- [Exercise directions] How many lines in the data hold the string "main"? State the number alone.

- [Dataset]
----

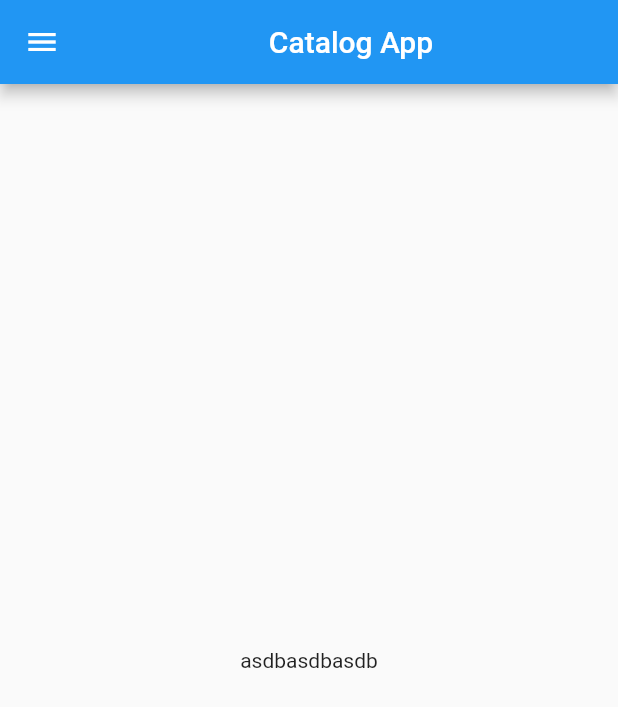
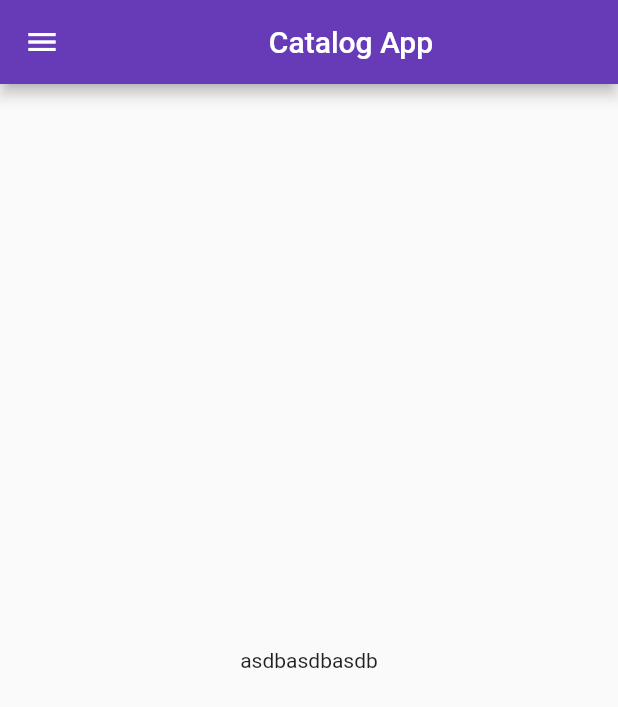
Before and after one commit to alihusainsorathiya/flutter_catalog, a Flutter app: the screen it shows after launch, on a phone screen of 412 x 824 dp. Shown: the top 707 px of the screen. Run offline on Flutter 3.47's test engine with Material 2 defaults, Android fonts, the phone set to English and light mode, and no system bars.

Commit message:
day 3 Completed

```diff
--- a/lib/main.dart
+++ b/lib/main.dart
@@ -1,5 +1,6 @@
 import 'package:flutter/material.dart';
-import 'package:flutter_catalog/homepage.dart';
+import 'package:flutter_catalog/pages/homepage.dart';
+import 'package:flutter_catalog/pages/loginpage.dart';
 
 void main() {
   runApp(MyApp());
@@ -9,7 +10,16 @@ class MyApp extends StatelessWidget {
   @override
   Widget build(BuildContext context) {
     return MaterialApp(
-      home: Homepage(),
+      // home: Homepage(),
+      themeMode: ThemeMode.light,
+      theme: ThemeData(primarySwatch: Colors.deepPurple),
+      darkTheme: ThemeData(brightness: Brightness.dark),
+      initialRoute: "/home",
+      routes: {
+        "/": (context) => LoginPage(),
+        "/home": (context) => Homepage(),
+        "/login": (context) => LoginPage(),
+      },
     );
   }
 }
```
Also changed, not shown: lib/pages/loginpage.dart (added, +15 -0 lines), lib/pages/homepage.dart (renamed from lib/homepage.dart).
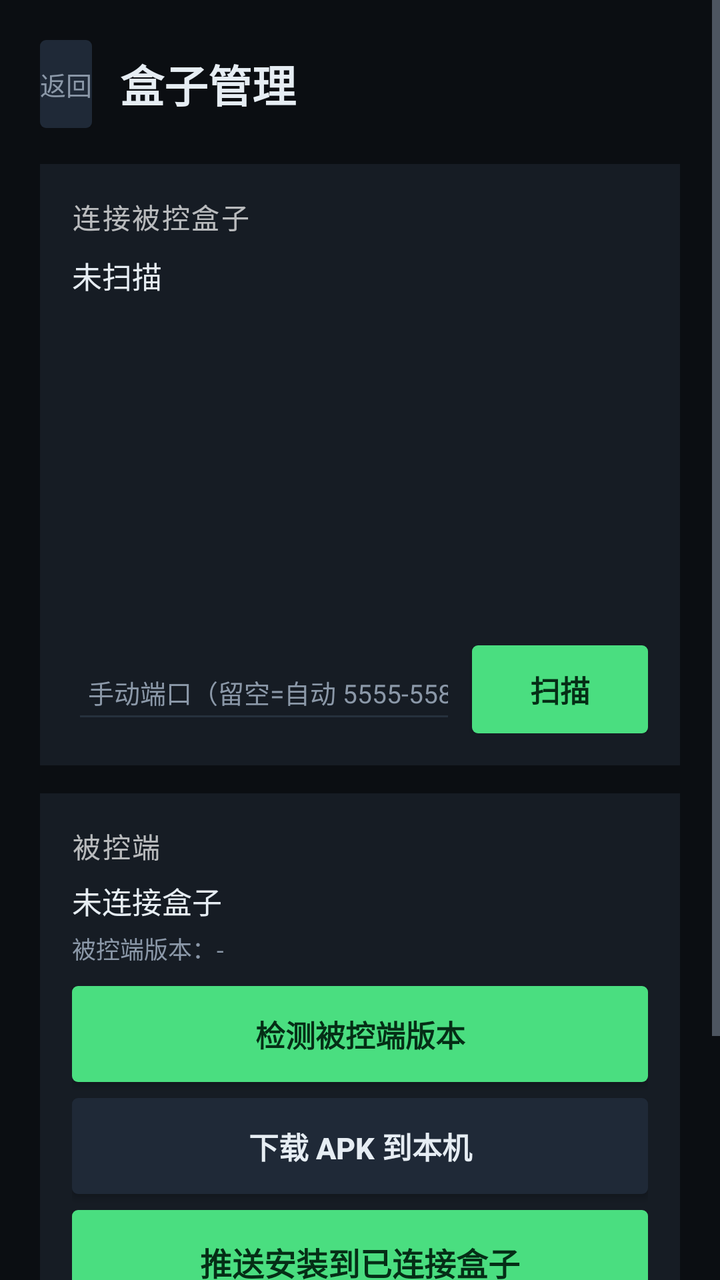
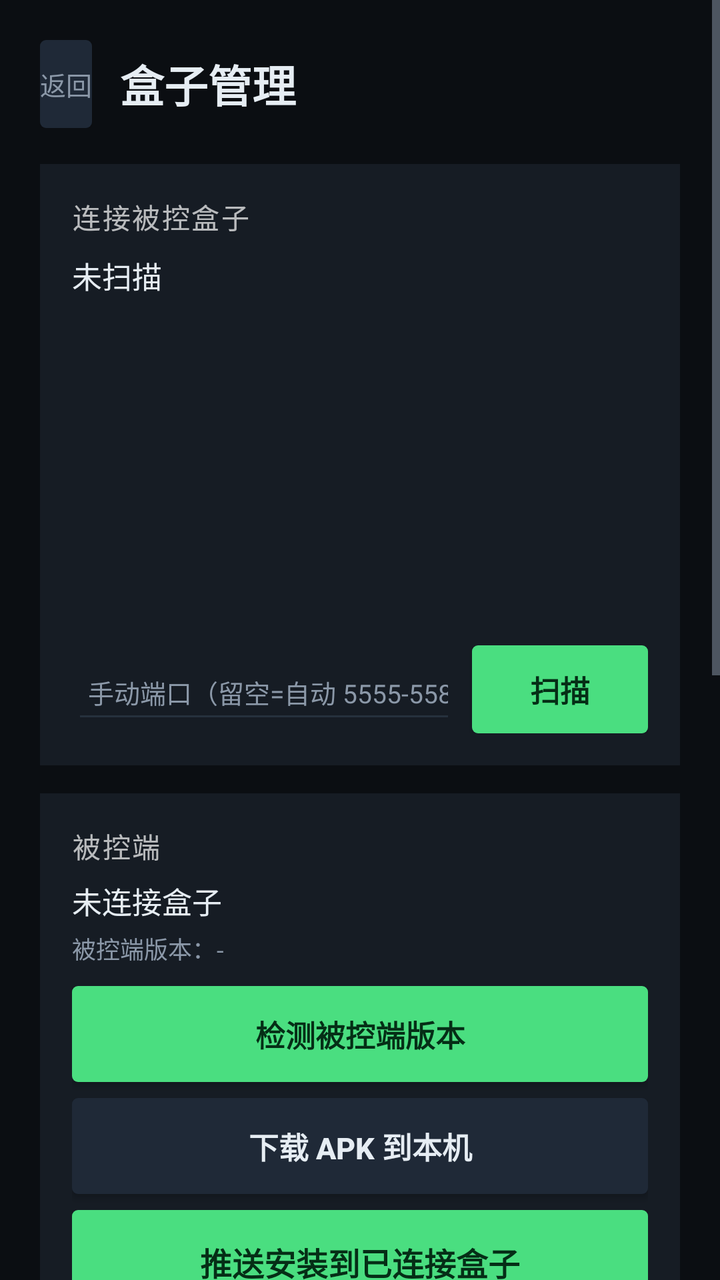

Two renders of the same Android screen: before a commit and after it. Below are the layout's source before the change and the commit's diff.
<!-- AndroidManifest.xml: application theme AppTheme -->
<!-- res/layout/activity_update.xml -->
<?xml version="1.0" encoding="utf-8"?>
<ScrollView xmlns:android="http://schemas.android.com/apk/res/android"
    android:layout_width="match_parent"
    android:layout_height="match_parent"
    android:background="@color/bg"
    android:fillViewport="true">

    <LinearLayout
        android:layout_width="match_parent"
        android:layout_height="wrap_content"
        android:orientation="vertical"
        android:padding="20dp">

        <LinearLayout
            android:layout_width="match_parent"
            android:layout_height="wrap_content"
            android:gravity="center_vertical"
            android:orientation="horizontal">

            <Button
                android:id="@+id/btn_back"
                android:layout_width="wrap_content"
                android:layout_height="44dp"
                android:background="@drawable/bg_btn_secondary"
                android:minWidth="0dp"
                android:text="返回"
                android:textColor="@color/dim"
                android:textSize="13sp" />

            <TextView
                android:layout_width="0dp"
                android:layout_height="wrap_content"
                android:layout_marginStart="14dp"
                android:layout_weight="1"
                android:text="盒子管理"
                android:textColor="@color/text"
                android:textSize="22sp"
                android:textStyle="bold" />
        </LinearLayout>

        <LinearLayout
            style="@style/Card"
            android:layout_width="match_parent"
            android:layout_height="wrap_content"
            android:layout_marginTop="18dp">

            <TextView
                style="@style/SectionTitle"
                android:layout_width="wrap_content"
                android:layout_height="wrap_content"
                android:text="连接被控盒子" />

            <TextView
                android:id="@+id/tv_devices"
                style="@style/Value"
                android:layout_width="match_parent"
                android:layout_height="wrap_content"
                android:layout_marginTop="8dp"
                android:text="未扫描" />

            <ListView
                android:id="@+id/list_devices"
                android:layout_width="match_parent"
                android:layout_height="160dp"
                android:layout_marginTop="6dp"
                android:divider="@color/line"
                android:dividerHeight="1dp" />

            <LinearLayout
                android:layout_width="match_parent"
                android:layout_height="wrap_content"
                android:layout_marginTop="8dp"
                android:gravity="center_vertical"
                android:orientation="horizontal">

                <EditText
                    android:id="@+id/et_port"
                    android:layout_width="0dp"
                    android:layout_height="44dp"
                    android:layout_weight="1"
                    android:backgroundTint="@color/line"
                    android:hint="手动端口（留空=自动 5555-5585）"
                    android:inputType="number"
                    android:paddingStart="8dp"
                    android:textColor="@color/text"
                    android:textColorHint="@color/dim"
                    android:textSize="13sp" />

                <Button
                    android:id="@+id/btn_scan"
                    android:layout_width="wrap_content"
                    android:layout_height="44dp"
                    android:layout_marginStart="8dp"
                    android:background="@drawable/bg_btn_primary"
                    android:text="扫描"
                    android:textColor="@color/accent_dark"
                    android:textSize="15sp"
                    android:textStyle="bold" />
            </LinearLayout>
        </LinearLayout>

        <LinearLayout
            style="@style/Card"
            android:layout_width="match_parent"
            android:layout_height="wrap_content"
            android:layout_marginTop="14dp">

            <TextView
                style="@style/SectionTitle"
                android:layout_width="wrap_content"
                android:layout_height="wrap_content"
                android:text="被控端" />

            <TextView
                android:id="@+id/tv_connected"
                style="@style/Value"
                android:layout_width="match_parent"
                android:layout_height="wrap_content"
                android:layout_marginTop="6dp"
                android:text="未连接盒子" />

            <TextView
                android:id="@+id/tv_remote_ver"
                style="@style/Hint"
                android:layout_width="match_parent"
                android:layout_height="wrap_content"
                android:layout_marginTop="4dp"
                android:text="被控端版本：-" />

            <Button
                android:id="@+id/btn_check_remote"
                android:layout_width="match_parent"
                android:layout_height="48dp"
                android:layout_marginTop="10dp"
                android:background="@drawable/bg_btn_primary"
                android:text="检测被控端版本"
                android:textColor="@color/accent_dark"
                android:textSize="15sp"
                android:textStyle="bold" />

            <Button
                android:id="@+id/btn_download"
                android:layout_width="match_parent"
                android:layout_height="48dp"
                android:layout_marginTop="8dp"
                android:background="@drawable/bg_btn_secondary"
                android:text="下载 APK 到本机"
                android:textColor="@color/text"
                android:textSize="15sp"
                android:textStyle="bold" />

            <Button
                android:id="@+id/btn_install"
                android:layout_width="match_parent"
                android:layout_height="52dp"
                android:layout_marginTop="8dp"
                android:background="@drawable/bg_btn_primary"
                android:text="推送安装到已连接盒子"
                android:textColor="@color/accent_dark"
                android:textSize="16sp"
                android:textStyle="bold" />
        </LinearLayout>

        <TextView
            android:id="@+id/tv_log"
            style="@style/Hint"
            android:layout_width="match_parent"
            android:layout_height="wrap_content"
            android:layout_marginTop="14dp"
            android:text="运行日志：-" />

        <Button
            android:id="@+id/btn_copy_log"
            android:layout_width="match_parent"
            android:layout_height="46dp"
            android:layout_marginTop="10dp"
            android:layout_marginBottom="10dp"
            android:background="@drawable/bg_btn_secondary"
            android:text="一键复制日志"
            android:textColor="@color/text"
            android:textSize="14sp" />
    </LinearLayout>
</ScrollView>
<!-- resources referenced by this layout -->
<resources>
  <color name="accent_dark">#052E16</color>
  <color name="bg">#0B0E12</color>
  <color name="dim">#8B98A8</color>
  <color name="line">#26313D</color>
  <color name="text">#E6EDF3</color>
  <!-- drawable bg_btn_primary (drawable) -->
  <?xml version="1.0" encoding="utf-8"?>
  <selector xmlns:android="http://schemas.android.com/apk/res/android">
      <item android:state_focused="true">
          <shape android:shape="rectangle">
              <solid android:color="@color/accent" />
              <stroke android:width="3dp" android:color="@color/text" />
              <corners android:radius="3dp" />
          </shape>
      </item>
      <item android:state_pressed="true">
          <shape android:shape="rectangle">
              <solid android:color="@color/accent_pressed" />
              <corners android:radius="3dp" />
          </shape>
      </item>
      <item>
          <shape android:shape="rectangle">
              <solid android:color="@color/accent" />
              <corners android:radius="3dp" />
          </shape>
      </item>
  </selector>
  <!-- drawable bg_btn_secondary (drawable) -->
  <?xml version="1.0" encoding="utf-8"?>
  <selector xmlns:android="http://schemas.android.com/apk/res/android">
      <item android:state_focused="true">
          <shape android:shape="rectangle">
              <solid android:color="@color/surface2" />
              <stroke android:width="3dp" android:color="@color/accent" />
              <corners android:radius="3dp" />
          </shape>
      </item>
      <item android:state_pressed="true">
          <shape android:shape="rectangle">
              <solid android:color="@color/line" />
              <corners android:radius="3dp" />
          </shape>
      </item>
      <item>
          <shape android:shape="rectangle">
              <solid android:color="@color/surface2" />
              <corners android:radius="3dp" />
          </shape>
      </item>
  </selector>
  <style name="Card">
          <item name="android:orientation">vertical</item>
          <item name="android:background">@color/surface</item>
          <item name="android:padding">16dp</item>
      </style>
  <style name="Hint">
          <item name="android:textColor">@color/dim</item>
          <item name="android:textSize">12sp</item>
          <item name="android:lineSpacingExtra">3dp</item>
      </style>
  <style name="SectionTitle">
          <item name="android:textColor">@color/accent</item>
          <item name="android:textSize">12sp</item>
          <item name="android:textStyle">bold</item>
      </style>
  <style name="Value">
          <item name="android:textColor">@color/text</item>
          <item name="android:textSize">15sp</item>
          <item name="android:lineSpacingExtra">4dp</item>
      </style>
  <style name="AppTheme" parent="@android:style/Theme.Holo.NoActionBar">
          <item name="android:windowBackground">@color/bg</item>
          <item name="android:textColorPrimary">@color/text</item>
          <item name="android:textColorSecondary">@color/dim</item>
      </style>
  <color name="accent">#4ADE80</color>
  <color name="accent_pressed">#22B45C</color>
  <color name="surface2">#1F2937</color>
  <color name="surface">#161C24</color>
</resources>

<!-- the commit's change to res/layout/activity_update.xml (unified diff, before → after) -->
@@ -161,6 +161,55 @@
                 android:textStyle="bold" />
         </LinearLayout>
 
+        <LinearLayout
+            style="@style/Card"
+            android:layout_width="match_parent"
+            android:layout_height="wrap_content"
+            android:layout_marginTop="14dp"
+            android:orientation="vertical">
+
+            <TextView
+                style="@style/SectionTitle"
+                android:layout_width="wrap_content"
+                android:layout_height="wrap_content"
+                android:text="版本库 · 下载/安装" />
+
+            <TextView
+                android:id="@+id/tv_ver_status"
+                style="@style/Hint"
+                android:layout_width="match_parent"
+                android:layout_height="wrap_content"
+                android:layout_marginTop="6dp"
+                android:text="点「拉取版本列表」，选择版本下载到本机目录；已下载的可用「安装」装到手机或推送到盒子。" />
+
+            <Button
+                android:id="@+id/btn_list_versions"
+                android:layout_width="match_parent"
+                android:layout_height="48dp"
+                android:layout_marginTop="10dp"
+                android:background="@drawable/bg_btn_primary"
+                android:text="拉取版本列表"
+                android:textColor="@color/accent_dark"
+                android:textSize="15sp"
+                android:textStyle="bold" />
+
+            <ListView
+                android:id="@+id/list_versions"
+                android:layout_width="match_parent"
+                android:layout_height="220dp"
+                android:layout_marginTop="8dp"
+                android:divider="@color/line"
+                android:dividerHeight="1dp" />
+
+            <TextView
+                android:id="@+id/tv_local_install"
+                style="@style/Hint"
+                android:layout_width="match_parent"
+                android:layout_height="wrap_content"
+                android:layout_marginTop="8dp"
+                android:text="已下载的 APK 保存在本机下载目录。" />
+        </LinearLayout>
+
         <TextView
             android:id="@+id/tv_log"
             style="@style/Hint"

----

- [Result of the task] 3